in my dream I became a mermaid,
suddenly understood/had to understand how treasure chests breathe
heavy in the dark & darker sea, just as every black pearl
understands/must understand the uncomfortable sand
& yes every siren knows to turn
her sadness into song, develop a taste for
archeology, hesitate but always come up for air
so as to surface to herself, watch the lobe
of the moon disrobe, consider drowning
the night’s last reckless sailors
with the stark anthropology of her fins—
during my brief siren stint in heaven I found it amusing
that my tears could never get seen
& so taught myself to cope with the fire
at least for a moment, by dreaming deep and long into the Abyss-
inian waters, fathoming song,
choosing what’s buoyant,
learning so long
Adebe DeRango-Adem is an Ethiopian-Italian writer and doctoral student at the University of Pennsylvania. Her work has been published in various North American sources, including Descant, CV2, Canadian Woman Studies and the Toronto Star. She won the Toronto Poetry Competition in 2005 to become Toronto’s first Junior Poet Laureate. In 2008, she attended the summer writing program at Naropa University, where she mentored with Anne Waldman and the late Amiri Baraka.
Her debut poetry collection, Ex Nihilo (Frontenac House, 2010) was longlisted for the Dylan Thomas Prize, the world’s largest prize for writers under thirty. She is also the co-editor, alongside Andrea Thompson, of Other Tongues: Mixed-Race Women Speak Out (Inanna Publications, 2010).
Her most recent poetry collection, Terra Incognita (Inanna Publications, 2015), was shortlisted for the Pat Lowther Memorial Award.
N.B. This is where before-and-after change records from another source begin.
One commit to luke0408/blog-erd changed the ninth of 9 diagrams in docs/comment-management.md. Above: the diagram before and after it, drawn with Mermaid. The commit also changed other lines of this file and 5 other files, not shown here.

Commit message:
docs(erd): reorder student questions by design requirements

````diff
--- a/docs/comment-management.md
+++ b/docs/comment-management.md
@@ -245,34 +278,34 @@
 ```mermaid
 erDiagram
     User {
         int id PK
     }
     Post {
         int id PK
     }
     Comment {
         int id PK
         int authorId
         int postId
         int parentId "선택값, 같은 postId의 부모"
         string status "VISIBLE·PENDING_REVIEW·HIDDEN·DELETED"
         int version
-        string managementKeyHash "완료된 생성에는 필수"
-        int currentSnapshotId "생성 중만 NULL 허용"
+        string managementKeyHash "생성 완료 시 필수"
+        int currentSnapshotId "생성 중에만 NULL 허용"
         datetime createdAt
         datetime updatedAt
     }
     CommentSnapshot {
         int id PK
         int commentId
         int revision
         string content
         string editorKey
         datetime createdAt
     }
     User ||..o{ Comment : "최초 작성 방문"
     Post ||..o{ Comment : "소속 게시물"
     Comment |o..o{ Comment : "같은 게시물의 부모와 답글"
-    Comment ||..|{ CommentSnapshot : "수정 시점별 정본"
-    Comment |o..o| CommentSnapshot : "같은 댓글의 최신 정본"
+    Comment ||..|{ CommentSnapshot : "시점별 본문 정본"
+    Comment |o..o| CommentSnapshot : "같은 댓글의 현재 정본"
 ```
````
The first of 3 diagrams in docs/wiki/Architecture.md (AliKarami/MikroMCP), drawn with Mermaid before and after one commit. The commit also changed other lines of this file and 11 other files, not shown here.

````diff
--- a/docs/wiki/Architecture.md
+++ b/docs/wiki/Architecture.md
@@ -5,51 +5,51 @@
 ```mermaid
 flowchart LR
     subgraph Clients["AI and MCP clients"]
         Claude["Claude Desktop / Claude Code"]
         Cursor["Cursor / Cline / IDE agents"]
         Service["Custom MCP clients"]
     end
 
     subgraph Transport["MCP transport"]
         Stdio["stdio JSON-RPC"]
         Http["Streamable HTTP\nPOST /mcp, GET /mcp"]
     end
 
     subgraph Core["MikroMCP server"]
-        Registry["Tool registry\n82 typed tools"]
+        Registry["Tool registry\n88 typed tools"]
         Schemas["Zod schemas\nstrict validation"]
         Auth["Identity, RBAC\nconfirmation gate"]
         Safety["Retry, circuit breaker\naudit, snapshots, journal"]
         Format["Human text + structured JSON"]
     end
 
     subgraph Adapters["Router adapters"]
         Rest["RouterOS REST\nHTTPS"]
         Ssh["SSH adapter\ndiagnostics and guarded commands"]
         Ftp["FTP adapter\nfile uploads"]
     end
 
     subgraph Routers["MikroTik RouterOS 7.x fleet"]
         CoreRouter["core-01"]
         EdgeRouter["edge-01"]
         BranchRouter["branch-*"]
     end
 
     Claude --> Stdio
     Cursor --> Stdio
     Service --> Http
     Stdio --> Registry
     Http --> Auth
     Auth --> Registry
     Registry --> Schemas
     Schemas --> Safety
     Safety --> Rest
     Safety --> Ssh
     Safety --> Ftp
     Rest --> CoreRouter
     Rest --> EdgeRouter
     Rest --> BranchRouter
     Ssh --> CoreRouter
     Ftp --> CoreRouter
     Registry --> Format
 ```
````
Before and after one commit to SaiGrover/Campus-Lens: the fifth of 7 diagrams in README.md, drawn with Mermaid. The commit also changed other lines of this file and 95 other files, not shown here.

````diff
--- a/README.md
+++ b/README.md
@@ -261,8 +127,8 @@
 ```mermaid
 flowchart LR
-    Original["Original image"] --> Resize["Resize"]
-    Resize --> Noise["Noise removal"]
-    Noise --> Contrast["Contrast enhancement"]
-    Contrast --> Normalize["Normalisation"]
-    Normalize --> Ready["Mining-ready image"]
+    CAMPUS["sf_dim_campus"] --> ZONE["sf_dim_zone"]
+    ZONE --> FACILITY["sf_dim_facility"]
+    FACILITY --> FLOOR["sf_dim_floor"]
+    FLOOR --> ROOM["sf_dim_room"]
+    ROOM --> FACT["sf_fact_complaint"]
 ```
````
Set against the similarities as well as incongruities of the Canadian/American backdrop of race relations, Terra Incognita explores the cultural memory and legacy of those whose histories have been the site of erasure, and who have thus—riffing on the Heraclitus’s dictum that “geography is fate”—been forced to redraw themselves into the texts of history.
DeRango-Adem was called a “writer to watch” in 2016 by Parliamentary Poet Laureate of Canada, George Elliott Clarke.